Despite the rain, more than two dozen people gathered on the banks of the Tama River located a short walk from Keio-Tamagawa Station.
“I had a hunch, so I came here,” said Yukiji Kushiro, who was among those eagerly watching the night sky under their umbrellas around 10 minutes before the display began.
“Even though they say it’s a secret, there are only so many places they can launch fireworks.
I live on the Keio Line so I decided to come have a look,” Kushiro said.
A resident of the area also waiting on the banks said a notice had been passed around during a neighborhood meeting, but residents were told to keep the information quiet.
“With coronavirus and everything, they didn’t want too many people gathering,” she said.
People dispersed quickly after the five-minute display. Usually, fireworks last one hour or more at summer festivals.
“Watching (the fireworks) has reminded me to be thankful for our medical workers,” said Taiji Sato, a 25-year-old company employee.
Fireworks displays also took place in Sapporo, Osaka, Fukuoka, Iwanuma, Miyagi Prefecture, and Toyohashi, Aichi Prefecture.
“People are facing tough times now because of the coronavirus. So we decided to do what only we can do, which is to set off fireworks in the hope of providing encouragement,” said 38-year-old Kohei Ogatsu, director of the Tokyo-based Marutamaya Ogatsu Fireworks Co.
“As we face gloomy news due to the virus, people often tend to look down but when fireworks are set off, we look up. I hope we can help people do just that,” he said.
His company set off the fireworks on the banks of the Tama River.

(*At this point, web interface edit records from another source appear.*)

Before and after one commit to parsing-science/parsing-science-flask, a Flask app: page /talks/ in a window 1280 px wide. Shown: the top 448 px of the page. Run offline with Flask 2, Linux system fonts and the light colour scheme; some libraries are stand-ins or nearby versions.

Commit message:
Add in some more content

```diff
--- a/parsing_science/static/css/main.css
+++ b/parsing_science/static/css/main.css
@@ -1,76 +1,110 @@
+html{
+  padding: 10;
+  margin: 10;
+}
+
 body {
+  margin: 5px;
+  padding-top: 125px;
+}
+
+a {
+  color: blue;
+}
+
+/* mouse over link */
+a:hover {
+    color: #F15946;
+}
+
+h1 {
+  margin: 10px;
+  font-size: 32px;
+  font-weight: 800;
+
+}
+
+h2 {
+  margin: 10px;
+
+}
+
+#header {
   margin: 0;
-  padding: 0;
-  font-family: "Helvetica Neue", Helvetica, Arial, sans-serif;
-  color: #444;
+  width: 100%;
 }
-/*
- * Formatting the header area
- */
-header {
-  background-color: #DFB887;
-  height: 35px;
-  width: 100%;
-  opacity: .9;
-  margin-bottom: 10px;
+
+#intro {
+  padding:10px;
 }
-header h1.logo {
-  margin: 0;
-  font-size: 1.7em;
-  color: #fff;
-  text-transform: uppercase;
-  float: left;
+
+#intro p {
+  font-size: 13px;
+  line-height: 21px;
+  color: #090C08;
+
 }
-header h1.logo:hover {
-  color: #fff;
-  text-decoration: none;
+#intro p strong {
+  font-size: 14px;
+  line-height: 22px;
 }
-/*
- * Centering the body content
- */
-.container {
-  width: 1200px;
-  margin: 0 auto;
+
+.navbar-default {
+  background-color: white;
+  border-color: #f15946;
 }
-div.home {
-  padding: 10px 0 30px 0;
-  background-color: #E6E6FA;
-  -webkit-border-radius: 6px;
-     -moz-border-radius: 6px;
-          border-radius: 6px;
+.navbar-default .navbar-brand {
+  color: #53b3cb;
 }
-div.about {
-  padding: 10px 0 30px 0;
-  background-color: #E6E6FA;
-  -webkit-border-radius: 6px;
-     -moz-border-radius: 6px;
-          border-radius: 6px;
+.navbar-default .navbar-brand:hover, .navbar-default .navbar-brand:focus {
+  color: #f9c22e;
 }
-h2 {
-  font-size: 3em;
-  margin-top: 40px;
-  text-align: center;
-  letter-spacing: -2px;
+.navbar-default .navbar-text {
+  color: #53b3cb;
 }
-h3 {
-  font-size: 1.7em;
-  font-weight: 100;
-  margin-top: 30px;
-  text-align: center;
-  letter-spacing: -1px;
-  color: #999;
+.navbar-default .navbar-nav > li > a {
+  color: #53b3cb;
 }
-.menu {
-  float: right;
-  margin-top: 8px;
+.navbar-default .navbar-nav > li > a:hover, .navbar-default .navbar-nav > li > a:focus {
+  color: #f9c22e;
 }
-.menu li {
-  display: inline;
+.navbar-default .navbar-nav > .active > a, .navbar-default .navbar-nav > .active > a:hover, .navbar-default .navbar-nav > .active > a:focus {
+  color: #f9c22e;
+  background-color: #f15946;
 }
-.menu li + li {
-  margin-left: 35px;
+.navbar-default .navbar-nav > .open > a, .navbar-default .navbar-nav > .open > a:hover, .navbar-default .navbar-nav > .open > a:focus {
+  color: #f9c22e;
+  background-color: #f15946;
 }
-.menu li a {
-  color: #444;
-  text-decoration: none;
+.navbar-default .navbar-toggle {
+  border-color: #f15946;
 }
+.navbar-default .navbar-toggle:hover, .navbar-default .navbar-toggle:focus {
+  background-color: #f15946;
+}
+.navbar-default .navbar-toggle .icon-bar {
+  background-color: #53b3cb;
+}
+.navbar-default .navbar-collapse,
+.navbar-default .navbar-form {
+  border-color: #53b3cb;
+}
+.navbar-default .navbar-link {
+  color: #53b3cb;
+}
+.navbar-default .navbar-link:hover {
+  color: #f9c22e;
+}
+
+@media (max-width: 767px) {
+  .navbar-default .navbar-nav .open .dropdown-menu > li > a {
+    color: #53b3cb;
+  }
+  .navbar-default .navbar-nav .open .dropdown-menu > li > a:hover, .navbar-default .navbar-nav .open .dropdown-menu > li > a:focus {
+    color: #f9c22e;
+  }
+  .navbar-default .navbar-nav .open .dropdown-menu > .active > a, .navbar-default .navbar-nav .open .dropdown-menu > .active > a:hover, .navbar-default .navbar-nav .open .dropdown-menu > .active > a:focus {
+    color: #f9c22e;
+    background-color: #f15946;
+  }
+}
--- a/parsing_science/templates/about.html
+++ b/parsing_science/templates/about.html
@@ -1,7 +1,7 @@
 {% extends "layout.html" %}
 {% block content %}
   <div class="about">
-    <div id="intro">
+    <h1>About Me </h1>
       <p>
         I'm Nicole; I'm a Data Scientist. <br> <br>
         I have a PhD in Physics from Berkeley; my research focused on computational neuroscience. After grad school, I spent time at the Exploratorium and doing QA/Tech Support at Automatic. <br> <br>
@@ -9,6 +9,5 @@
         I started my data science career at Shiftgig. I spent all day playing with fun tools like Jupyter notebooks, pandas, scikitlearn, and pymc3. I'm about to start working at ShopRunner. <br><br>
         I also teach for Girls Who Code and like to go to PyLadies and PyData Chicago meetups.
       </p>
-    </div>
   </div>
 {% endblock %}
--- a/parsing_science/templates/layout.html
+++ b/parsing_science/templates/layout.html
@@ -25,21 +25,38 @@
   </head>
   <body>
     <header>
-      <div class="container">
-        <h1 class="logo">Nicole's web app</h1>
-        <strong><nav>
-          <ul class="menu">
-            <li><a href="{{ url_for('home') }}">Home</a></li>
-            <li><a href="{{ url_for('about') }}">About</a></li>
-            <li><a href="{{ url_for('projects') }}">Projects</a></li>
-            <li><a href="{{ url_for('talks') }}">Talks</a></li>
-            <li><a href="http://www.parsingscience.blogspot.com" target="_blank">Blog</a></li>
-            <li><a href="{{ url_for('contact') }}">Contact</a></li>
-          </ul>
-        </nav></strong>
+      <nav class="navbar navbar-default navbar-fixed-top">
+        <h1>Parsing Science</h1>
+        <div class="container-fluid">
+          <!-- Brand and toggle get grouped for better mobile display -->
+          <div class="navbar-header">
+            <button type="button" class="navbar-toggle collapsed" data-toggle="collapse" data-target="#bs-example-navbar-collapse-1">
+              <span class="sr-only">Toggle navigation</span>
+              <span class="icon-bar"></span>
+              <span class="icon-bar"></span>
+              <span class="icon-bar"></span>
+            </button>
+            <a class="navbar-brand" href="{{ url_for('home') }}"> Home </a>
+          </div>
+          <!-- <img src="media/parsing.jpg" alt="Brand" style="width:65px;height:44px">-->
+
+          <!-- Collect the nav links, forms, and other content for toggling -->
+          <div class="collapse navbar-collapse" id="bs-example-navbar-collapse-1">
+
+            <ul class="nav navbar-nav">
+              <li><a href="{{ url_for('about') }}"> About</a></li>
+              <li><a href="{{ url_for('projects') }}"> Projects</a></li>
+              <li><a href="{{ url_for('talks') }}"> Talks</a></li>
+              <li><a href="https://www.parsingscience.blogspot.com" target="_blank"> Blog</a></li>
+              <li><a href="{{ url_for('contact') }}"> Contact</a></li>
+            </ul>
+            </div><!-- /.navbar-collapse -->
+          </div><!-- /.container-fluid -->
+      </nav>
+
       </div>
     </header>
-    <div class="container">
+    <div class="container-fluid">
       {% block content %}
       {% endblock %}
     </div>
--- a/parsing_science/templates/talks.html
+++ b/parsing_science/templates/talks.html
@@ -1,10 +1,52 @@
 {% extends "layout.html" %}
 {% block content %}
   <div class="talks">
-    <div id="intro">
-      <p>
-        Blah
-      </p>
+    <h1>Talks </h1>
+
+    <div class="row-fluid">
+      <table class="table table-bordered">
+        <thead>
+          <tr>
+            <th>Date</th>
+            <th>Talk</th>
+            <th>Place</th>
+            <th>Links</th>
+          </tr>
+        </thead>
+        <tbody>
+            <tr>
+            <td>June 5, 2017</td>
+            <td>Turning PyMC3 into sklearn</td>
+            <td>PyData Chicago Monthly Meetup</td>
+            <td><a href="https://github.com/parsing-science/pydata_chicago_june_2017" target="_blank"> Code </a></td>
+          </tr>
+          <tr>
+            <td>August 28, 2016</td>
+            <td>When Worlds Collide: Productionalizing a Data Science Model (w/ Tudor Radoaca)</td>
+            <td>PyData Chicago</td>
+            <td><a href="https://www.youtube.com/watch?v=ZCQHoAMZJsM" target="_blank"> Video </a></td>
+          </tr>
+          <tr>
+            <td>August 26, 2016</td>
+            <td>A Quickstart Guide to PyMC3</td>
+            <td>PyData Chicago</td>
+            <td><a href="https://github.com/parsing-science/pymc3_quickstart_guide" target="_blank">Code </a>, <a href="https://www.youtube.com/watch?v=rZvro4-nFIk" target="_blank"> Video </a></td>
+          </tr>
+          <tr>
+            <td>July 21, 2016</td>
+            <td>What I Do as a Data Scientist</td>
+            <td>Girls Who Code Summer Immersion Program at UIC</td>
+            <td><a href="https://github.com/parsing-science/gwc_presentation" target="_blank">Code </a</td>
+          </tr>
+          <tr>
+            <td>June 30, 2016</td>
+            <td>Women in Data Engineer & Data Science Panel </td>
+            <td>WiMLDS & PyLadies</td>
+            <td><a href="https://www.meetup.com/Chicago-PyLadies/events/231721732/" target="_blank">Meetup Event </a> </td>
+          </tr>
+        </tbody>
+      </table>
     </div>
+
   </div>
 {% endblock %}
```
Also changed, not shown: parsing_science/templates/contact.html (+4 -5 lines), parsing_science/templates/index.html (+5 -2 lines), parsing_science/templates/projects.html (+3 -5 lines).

Ogatsu was one of 11 people taking the lead in the project. The idea was conceived in April and early last month the organizers sent a fax to about 300 companies detailing their plans.
About 160 firms nationwide expressed a desire to participate.
“The fireworks also carry our wish for the coronavirus outbreak to be contained,” said Ogatsu, whose firm dates its founding to 1864 and is one of the companies involved in the Sumida River summer fireworks festival.
Ogatsu added that fireworks in Japan began as a response to an epidemic. The first event, he said, was held in 1733 following an outbreak of cholera to pray for the souls of those who died and for an end to the disease.
What’s the significance or importance of firework ?
Fireworks displays are used to mark so many important occasions the world over.
They fascinate the spectator with vivid and colorful lights and its sound reverberates through everyone’s heart and body. Fireworks displays are loved as entertainment by people all over the world.
We embrace the fireworks but not just as entertainment. It’s a part of Japanese culture – HANABI(firework).
People smile, but sometimes find solace or weep quietly.
Because HANABI is also held on the occasion of repose of souls and reconstruction after the disaster, therefore HANABI evokes various emotions of the people.
We’d like to introduce our culture to the world and cheer people up by Cheer up! HANABI.
The outbreak of COVID-19 has created a global crisis that has had a deep impact on the way we perceive our world and our everyday lives.
Our industry, like others, is experiencing the disruptive impact, nevertheless we built a strong network to accomplish this planning.
We believe this HANABI unites us all even stronger and inspire people to create a brighter future.
All pyrotechnicians supporting Cheer up! HANABI launch fireworks displays at the same time, on the same date, in all Japan for people all over the world in hopes for end to COVID-19 and a brighter future.
Finally, we have a website “Firework” which will be well-worth browsing, thanks